Task input Block Start

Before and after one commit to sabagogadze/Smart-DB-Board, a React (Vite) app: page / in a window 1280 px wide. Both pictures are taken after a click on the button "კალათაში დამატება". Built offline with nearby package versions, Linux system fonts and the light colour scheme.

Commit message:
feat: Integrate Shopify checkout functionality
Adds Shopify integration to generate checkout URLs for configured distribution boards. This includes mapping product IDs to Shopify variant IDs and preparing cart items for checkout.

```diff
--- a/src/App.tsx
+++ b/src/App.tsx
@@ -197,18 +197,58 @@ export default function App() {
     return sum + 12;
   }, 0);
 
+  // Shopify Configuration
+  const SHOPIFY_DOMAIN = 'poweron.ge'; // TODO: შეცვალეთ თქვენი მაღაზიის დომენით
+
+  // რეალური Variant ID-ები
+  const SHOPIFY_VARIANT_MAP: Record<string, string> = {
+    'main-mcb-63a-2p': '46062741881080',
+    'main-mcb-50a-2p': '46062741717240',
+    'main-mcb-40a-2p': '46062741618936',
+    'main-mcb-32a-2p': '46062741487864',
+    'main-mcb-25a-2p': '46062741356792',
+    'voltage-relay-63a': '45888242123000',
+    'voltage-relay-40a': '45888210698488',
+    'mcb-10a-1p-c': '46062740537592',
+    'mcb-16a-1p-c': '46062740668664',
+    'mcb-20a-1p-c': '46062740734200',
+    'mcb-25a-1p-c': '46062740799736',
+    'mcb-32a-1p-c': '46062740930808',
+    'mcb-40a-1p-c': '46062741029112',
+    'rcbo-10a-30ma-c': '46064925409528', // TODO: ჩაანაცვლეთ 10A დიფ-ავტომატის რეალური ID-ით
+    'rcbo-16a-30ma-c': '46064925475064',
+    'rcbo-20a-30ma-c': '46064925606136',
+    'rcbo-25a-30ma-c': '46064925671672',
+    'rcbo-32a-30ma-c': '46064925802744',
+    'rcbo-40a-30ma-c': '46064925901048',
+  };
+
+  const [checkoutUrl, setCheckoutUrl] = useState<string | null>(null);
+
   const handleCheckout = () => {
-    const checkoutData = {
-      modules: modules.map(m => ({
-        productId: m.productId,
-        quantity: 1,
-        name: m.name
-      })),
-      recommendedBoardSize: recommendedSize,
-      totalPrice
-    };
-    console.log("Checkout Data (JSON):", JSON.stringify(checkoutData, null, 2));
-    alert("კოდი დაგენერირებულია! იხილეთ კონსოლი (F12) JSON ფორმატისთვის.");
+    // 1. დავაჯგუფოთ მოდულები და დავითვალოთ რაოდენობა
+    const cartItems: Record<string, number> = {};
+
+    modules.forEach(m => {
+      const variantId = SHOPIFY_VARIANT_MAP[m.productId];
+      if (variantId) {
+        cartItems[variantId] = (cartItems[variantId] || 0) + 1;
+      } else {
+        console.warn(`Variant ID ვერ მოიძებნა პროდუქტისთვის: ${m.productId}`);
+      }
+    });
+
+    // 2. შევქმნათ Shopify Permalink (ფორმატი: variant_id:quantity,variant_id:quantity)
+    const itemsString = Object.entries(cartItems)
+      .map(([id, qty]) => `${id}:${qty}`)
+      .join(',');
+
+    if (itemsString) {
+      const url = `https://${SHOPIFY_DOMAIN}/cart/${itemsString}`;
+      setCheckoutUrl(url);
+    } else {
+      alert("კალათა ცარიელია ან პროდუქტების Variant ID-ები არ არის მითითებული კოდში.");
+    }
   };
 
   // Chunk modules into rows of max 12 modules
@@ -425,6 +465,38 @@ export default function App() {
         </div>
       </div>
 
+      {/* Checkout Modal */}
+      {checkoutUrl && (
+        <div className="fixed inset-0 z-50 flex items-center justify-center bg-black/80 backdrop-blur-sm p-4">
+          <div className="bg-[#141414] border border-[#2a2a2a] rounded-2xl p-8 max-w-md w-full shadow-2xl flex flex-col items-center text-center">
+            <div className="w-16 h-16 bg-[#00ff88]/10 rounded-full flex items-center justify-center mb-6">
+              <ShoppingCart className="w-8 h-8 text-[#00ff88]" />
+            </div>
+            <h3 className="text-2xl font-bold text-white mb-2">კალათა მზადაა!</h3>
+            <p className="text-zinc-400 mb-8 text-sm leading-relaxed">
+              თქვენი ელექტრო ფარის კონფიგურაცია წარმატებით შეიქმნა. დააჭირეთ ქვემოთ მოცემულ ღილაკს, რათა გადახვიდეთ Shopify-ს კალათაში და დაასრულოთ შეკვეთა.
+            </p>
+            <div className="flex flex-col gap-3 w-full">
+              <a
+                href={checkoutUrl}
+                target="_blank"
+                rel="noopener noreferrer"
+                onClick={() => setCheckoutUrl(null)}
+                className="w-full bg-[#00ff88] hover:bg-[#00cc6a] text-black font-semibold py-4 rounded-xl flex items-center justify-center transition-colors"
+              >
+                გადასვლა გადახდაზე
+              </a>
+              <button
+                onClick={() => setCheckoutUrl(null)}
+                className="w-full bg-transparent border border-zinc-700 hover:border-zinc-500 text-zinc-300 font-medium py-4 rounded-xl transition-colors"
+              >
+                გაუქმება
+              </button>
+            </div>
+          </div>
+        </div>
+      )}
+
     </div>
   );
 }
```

Task input Block End

Exercise brief -> Output the lines above verbatim and in full.

Exercise response ->
Before and after one commit to sabagogadze/Smart-DB-Board, a React (Vite) app: page / in a window 1280 px wide. Both pictures are taken after a click on the button "კალათაში დამატება". Built offline with nearby package versions, Linux system fonts and the light colour scheme.

Commit message:
feat: Integrate Shopify checkout functionality
Adds Shopify integration to generate checkout URLs for configured distribution boards. This includes mapping product IDs to Shopify variant IDs and preparing cart items for checkout.

```diff
--- a/src/App.tsx
+++ b/src/App.tsx
@@ -197,18 +197,58 @@ export default function App() {
     return sum + 12;
   }, 0);
 
+  // Shopify Configuration
+  const SHOPIFY_DOMAIN = 'poweron.ge'; // TODO: შეცვალეთ თქვენი მაღაზიის დომენით
+
+  // რეალური Variant ID-ები
+  const SHOPIFY_VARIANT_MAP: Record<string, string> = {
+    'main-mcb-63a-2p': '46062741881080',
+    'main-mcb-50a-2p': '46062741717240',
+    'main-mcb-40a-2p': '46062741618936',
+    'main-mcb-32a-2p': '46062741487864',
+    'main-mcb-25a-2p': '46062741356792',
+    'voltage-relay-63a': '45888242123000',
+    'voltage-relay-40a': '45888210698488',
+    'mcb-10a-1p-c': '46062740537592',
+    'mcb-16a-1p-c': '46062740668664',
+    'mcb-20a-1p-c': '46062740734200',
+    'mcb-25a-1p-c': '46062740799736',
+    'mcb-32a-1p-c': '46062740930808',
+    'mcb-40a-1p-c': '46062741029112',
+    'rcbo-10a-30ma-c': '46064925409528', // TODO: ჩაანაცვლეთ 10A დიფ-ავტომატის რეალური ID-ით
+    'rcbo-16a-30ma-c': '46064925475064',
+    'rcbo-20a-30ma-c': '46064925606136',
+    'rcbo-25a-30ma-c': '46064925671672',
+    'rcbo-32a-30ma-c': '46064925802744',
+    'rcbo-40a-30ma-c': '46064925901048',
+  };
+
+  const [checkoutUrl, setCheckoutUrl] = useState<string | null>(null);
+
   const handleCheckout = () => {
-    const checkoutData = {
-      modules: modules.map(m => ({
-        productId: m.productId,
-        quantity: 1,
-        name: m.name
-      })),
-      recommendedBoardSize: recommendedSize,
-      totalPrice
-    };
-    console.log("Checkout Data (JSON):", JSON.stringify(checkoutData, null, 2));
-    alert("კოდი დაგენერირებულია! იხილეთ კონსოლი (F12) JSON ფორმატისთვის.");
+    // 1. დავაჯგუფოთ მოდულები და დავითვალოთ რაოდენობა
+    const cartItems: Record<string, number> = {};
+
+    modules.forEach(m => {
+      const variantId = SHOPIFY_VARIANT_MAP[m.productId];
+      if (variantId) {
+        cartItems[variantId] = (cartItems[variantId] || 0) + 1;
+      } else {
+        console.warn(`Variant ID ვერ მოიძებნა პროდუქტისთვის: ${m.productId}`);
+      }
+    });
+
+    // 2. შევქმნათ Shopify Permalink (ფორმატი: variant_id:quantity,variant_id:quantity)
+    const itemsString = Object.entries(cartItems)
+      .map(([id, qty]) => `${id}:${qty}`)
+      .join(',');
+
+    if (itemsString) {
+      const url = `https://${SHOPIFY_DOMAIN}/cart/${itemsString}`;
+      setCheckoutUrl(url);
+    } else {
+      alert("კალათა ცარიელია ან პროდუქტების Variant ID-ები არ არის მითითებული კოდში.");
+    }
   };
 
   // Chunk modules into rows of max 12 modules
@@ -425,6 +465,38 @@ export default function App() {
         </div>
       </div>
 
+      {/* Checkout Modal */}
+      {checkoutUrl && (
+        <div className="fixed inset-0 z-50 flex items-center justify-center bg-black/80 backdrop-blur-sm p-4">
+          <div className="bg-[#141414] border border-[#2a2a2a] rounded-2xl p-8 max-w-md w-full shadow-2xl flex flex-col items-center text-center">
+            <div className="w-16 h-16 bg-[#00ff88]/10 rounded-full flex items-center justify-center mb-6">
+              <ShoppingCart className="w-8 h-8 text-[#00ff88]" />
+            </div>
+            <h3 className="text-2xl font-bold text-white mb-2">კალათა მზადაა!</h3>
+            <p className="text-zinc-400 mb-8 text-sm leading-relaxed">
+              თქვენი ელექტრო ფარის კონფიგურაცია წარმატებით შეიქმნა. დააჭირეთ ქვემოთ მოცემულ ღილაკს, რათა გადახვიდეთ Shopify-ს კალათაში და დაასრულოთ შეკვეთა.
+            </p>
+            <div className="flex flex-col gap-3 w-full">
+              <a
+                href={checkoutUrl}
+                target="_blank"
+                rel="noopener noreferrer"
+                onClick={() => setCheckoutUrl(null)}
+                className="w-full bg-[#00ff88] hover:bg-[#00cc6a] text-black font-semibold py-4 rounded-xl flex items-center justify-center transition-colors"
+              >
+                გადასვლა გადახდაზე
+              </a>
+              <button
+                onClick={() => setCheckoutUrl(null)}
+                className="w-full bg-transparent border border-zinc-700 hover:border-zinc-500 text-zinc-300 font-medium py-4 rounded-xl transition-colors"
+              >
+                გაუქმება
+              </button>
+            </div>
+          </div>
+        </div>
+      )}
+
     </div>
   );
 }
```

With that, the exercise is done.